Not being honest with the Barclays board is bad enough. But his friendly relationship with Epstein, including visits to the latter’s luxurious lair in the US Virgin Islands, shows a despicable side to his character, which he kept secret as CEO of Barclays from 2015 to 2021.
Staley still appears to deny it despite a comprehensive email trail that emerged from the legal case brought by the US Virgin Islands against JP Morgan (and now settled). He has appealed to the FCA’s high court and argues that, if he had known who Epstein “really” was, he would not have kept in touch.
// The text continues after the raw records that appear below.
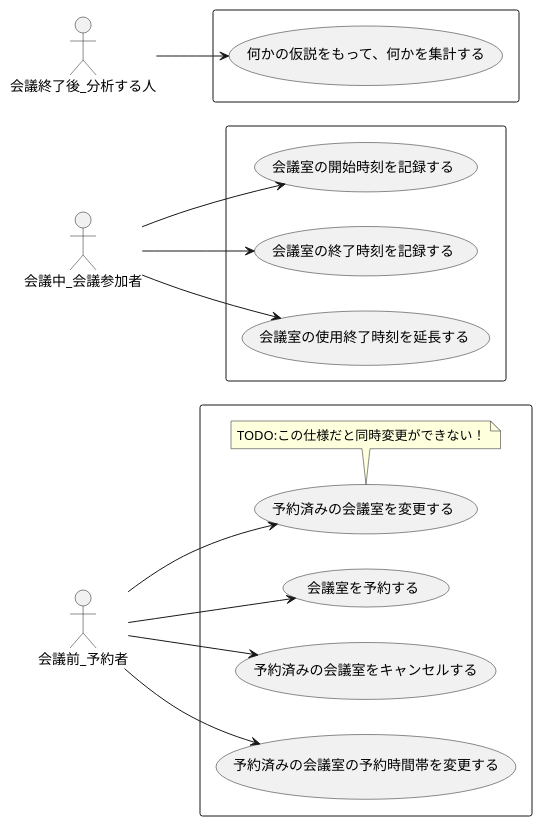
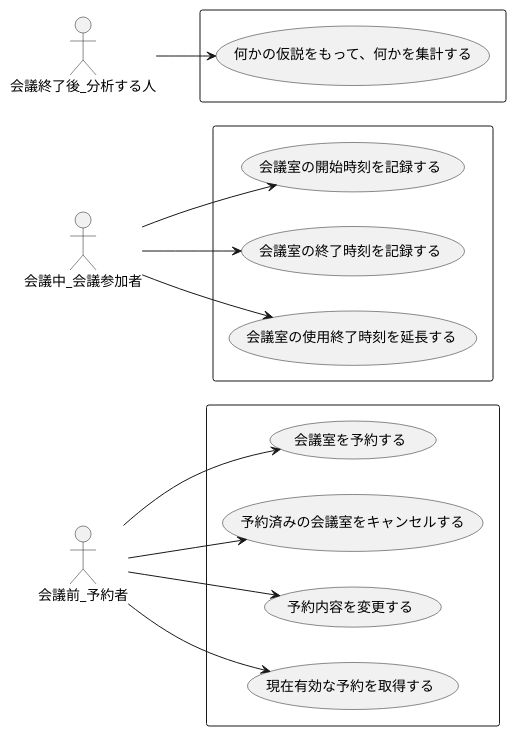
Before and after one commit to ModelingKai/meeting-room-python: the diagram in diagram/ユースケース.puml, drawn with PlantUML. The commit also changed 6 other files, not shown here.

First line of the commit message:
アプリケーションのフロー図を書いた。それに付随して、ユースケースとドメインモデルも変化した

```diff
--- a/diagram/ユースケース.puml
+++ b/diagram/ユースケース.puml
@@ -1,26 +1,25 @@
 @startuml
 left to right direction
 
 actor 会議前_予約者 as a1
 actor 会議中_会議参加者  as a3
 actor 会議終了後_分析する人 as a2
 
 rectangle {
     a1 --> (会議室を予約する)
     a1 --> (予約済みの会議室をキャンセルする)
-    a1 --> (予約済みの会議室を変更する)
-    note bottom: TODO:この仕様だと同時変更ができない！
-    a1 --> (予約済みの会議室の予約時間帯を変更する)
+    a1 --> (予約内容を変更する)
+    a1 --> (現在有効な予約を取得する)
 }
 
 rectangle {
     a2 --> (何かの仮説をもって、何かを集計する)
 }
 
 rectangle {
     a3 --> (会議室の開始時刻を記録する)
     a3 --> (会議室の終了時刻を記録する)
     a3 --> (会議室の使用終了時刻を延長する)
 }
 
 @enduml
```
What is difficult to understand is the lack of action by the Barclays board and, in particular, successive chairmen as a terrible scandal unfolded.
John McFarlane, the enthusiastic chairman of Barclays when Staley was chosen, felt he had snagged a real star. The bank sought to maintain its role as an investment banking powerhouse and Staley, with his experience at JP Morgan, fit the bill.
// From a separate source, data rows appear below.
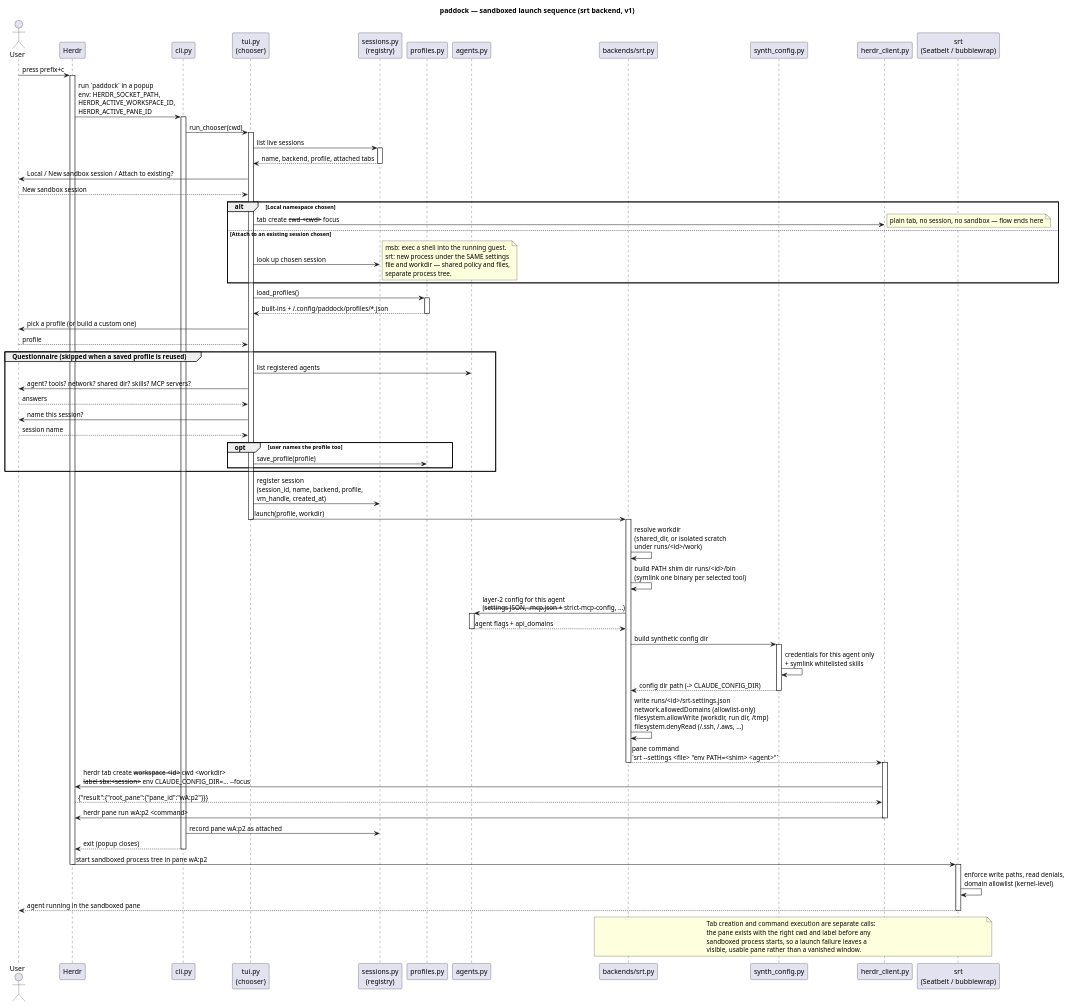
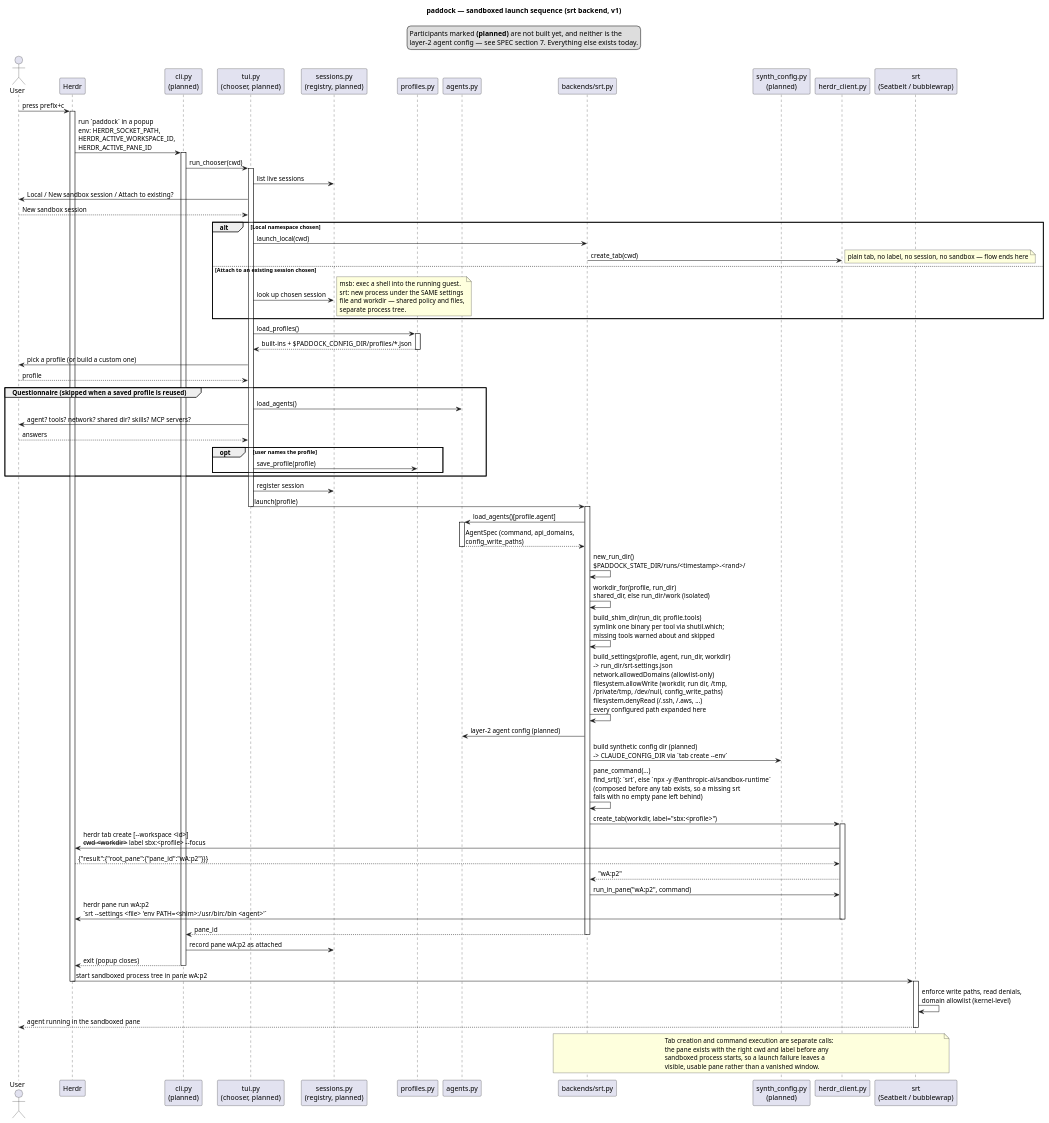
The diagram in docs/diagrams/launch_sequence.puml (paddock-sh/paddock), drawn with PlantUML before and after one commit. The commit also changed 7 other files, not shown here.

First line of the commit message:
feat: herdr client and srt backend

```diff
--- a/docs/diagrams/launch_sequence.puml
+++ b/docs/diagrams/launch_sequence.puml
@@ -1,108 +1,111 @@
 @startuml launch_sequence
 title paddock — sandboxed launch sequence (srt backend, v1)
 
 skinparam shadowing false
 skinparam sequenceMessageAlign left
 
+legend top
+  Participants marked **(planned)** are not built yet, and neither is the
+  layer-2 agent config — see SPEC section 7. Everything else exists today.
+endlegend
+
 actor User
 participant "Herdr" as Herdr
-participant "cli.py" as CLI
-participant "tui.py\n(chooser)" as TUI
-participant "sessions.py\n(registry)" as Sessions
+participant "cli.py\n(planned)" as CLI
+participant "tui.py\n(chooser, planned)" as TUI
+participant "sessions.py\n(registry, planned)" as Sessions
 participant "profiles.py" as Profiles
 participant "agents.py" as Agents
 participant "backends/srt.py" as Backend
-participant "synth_config.py" as Synth
+participant "synth_config.py\n(planned)" as Synth
 participant "herdr_client.py" as Client
 participant "srt\n(Seatbelt / bubblewrap)" as Srt
 
 User -> Herdr : press prefix+c
 activate Herdr
 Herdr -> CLI : run `paddock` in a popup\nenv: HERDR_SOCKET_PATH,\nHERDR_ACTIVE_WORKSPACE_ID,\nHERDR_ACTIVE_PANE_ID
 activate CLI
 CLI -> TUI : run_chooser(cwd)
 activate TUI
 
 TUI -> Sessions : list live sessions
-activate Sessions
-Sessions --> TUI : name, backend, profile, attached tabs
-deactivate Sessions
 TUI -> User : Local / New sandbox session / Attach to existing?
 User --> TUI : New sandbox session
 
 alt Local namespace chosen
-  TUI -> Client : tab create --cwd <cwd> --focus
-  note right : plain tab, no session, no sandbox — flow ends here
+  TUI -> Backend : launch_local(cwd)
+  Backend -> Client : create_tab(cwd)
+  note right : plain tab, no label, no session, no sandbox — flow ends here
 else Attach to an existing session chosen
   TUI -> Sessions : look up chosen session
   note right
     msb: exec a shell into the running guest.
     srt: new process under the SAME settings
     file and workdir — shared policy and files,
     separate process tree.
   end note
 end
 
 TUI -> Profiles : load_profiles()
 activate Profiles
-Profiles --> TUI : built-ins + ~/.config/paddock/profiles/*.json
+Profiles --> TUI : built-ins + $PADDOCK_CONFIG_DIR/profiles/*.json
 deactivate Profiles
 TUI -> User : pick a profile (or build a custom one)
 User --> TUI : profile
 
 group Questionnaire (skipped when a saved profile is reused)
-  TUI -> Agents : list registered agents
+  TUI -> Agents : load_agents()
   TUI -> User : agent? tools? network? shared dir? skills? MCP servers?
   User --> TUI : answers
-  TUI -> User : name this session?
-  User --> TUI : session name
-  opt user names the profile too
+  opt user names the profile
     TUI -> Profiles : save_profile(profile)
   end
 end
 
-TUI -> Sessions : register session\n(session_id, name, backend, profile,\nvm_handle, created_at)
+TUI -> Sessions : register session
 
-TUI -> Backend : launch(profile, workdir)
+TUI -> Backend : launch(profile)
 deactivate TUI
 activate Backend
 
-Backend -> Backend : resolve workdir\n(shared_dir, or isolated scratch\nunder runs/<id>/work)
-Backend -> Backend : build PATH shim dir runs/<id>/bin\n(symlink one binary per selected tool)
-Backend -> Agents : layer-2 config for this agent\n(--settings JSON, .mcp.json + --strict-mcp-config, ...)
+Backend -> Agents : load_agents()[profile.agent]
 activate Agents
-Agents --> Backend : agent flags + api_domains
+Agents --> Backend : AgentSpec (command, api_domains,\nconfig_write_paths)
 deactivate Agents
-Backend -> Synth : build synthetic config dir
-activate Synth
-Synth -> Synth : credentials for this agent only\n+ symlink whitelisted skills
-Synth --> Backend : config dir path (-> CLAUDE_CONFIG_DIR)
-deactivate Synth
-Backend -> Backend : write runs/<id>/srt-settings.json\nnetwork.allowedDomains (allowlist-only)\nfilesystem.allowWrite (workdir, run dir, /tmp)\nfilesystem.denyRead (~/.ssh, ~/.aws, ...)
-Backend --> Client : pane command\n`srt --settings <file> "env PATH=<shim> <agent>"`
+Backend -> Backend : new_run_dir()\n$PADDOCK_STATE_DIR/runs/<timestamp>-<rand>/
+Backend -> Backend : workdir_for(profile, run_dir)\nshared_dir, else run_dir/work (isolated)
+Backend -> Backend : build_shim_dir(run_dir, profile.tools)\nsymlink one binary per tool via shutil.which;\nmissing tools warned about and skipped
+Backend -> Backend : build_settings(profile, agent, run_dir, workdir)\n-> run_dir/srt-settings.json\nnetwork.allowedDomains (allowlist-only)\nfilesystem.allowWrite (workdir, run dir, /tmp,\n/private/tmp, /dev/null, config_write_paths)\nfilesystem.denyRead (~/.ssh, ~/.aws, ...)\nevery configured path expanded here
+Backend -> Agents : layer-2 agent config (planned)
+Backend -> Synth : build synthetic config dir (planned)\n-> CLAUDE_CONFIG_DIR via `tab create --env`
+Backend -> Backend : pane_command(...)\nfind_srt(): `srt`, else `npx -y @anthropic-ai/sandbox-runtime`\n(composed before any tab exists, so a missing srt\nfails with no empty pane left behind)
+
+Backend -> Client : create_tab(workdir, label="sbx:<profile>")
+activate Client
+Client -> Herdr : herdr tab create [--workspace <id>]\n--cwd <workdir> --label sbx:<profile> --focus
+Herdr --> Client : {"result":{"root_pane":{"pane_id":"wA:p2"}}}
+Client --> Backend : "wA:p2"
+Backend -> Client : run_in_pane("wA:p2", command)
+Client -> Herdr : herdr pane run wA:p2\n`srt --settings <file> 'env PATH=<shim>:/usr/bin:/bin <agent>'`
+deactivate Client
+Backend --> CLI : pane_id
 deactivate Backend
-
-activate Client
-Client -> Herdr : herdr tab create --workspace <id> --cwd <workdir>\n--label sbx:<session> --env CLAUDE_CONFIG_DIR=... --focus
-Herdr --> Client : {"result":{"root_pane":{"pane_id":"wA:p2"}}}
-Client -> Herdr : herdr pane run wA:p2 <command>
-deactivate Client
 CLI -> Sessions : record pane wA:p2 as attached
 CLI --> Herdr : exit (popup closes)
 deactivate CLI
 
 Herdr -> Srt : start sandboxed process tree in pane wA:p2
 deactivate Herdr
 activate Srt
 Srt -> Srt : enforce write paths, read denials,\ndomain allowlist (kernel-level)
 Srt --> User : agent running in the sandboxed pane
 deactivate Srt
 
 note over Backend, Srt
   Tab creation and command execution are separate calls:
   the pane exists with the right cwd and label before any
   sandboxed process starts, so a launch failure leaves a
   visible, usable pane rather than a vanished window.
 end note
 
 @enduml
```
In his enthusiasm, McFarlane appears to have obtained only the most peremptory references from JP Morgan’s top brass.
Had more detailed conversations and investigations been conducted, red flags may have been raised. The appointment was good for Barclays as it allowed it to restore its status as one of Europe’s leading investment banks.
The financial performance was strong enough to defeat efforts by New York-based activist Ed Bramson to force Barclays out of investment banking.
The Barclays board, first under McFarlane and later under the leadership of former Rothschild grandee Nigel Higgins, took at face value Staley’s “reckless” claims that there was no impropriety in her relationship with Epstein and did not investigate further.
Independent chairmen and non-executive directors are there to protect the interests of all stakeholders. For the board to simply send a letter to the regulator containing half-truths, without seeking external verification, is extraordinary.
For senior appointments, one would expect boards to be extremely cautious and gather all available information.
Barclays failed in this task and it is not just Staley who deserves retribution.
voice of reason
Groupthink is easy and being the dissenting voice can throw you into the outer darkness.
As chief economist at the Bank of England, Andy Haldane often found himself on the wrong side of a monetary policy committee (MPC), where former Treasury mandarins have been dominant voices.
Haldane now has a new pulpit from which he can speak at the Royal Society of Arts. The MPC’s new questioning voice is London School of Economics assistant professor Swati Dhingra.
In an interview with the BBC, he explains why, since joining the MPC in the summer of 2022, he has voted against increases in the Bank’s base rate on nine occasions.
Regular readers of the MPC minutes will not be surprised that she decides not to side with the anti-inflation zealots.
The economy is already stagnating. The 0.2 percent recovery in output in August, backed by the strength of the services sector, keeps hopes alive of avoiding a recession.
However, as Dhingra notes, only about “20 to 25 percent of the impact of rate hikes” have materialized. Monetary policy takes time to work.
Last month, the Bank suspended the interest rate at 5.25 percent. Going further will only cause undeserved pain to mortgage borrowers, tenants and the vulnerable.
Finally, a breakthrough has been made in Marrakesh. China’s Exim Bank has agreed to guarantee $4.2bn (£3.4bn) of its $7bn (£5.7bn) of debt held by Sri Lanka.
Other creditors are yet to come on board, but Beijing’s willingness to play along should encourage the International Monetary Fund to release $334m (£274m) of assistance.
China will have calculated that by showing flexibility it can open the way to gaining support for greater voting power in the fund should new financing be agreed, by increasing the IMF’s capital (known as quotas).
Hope lives eternally.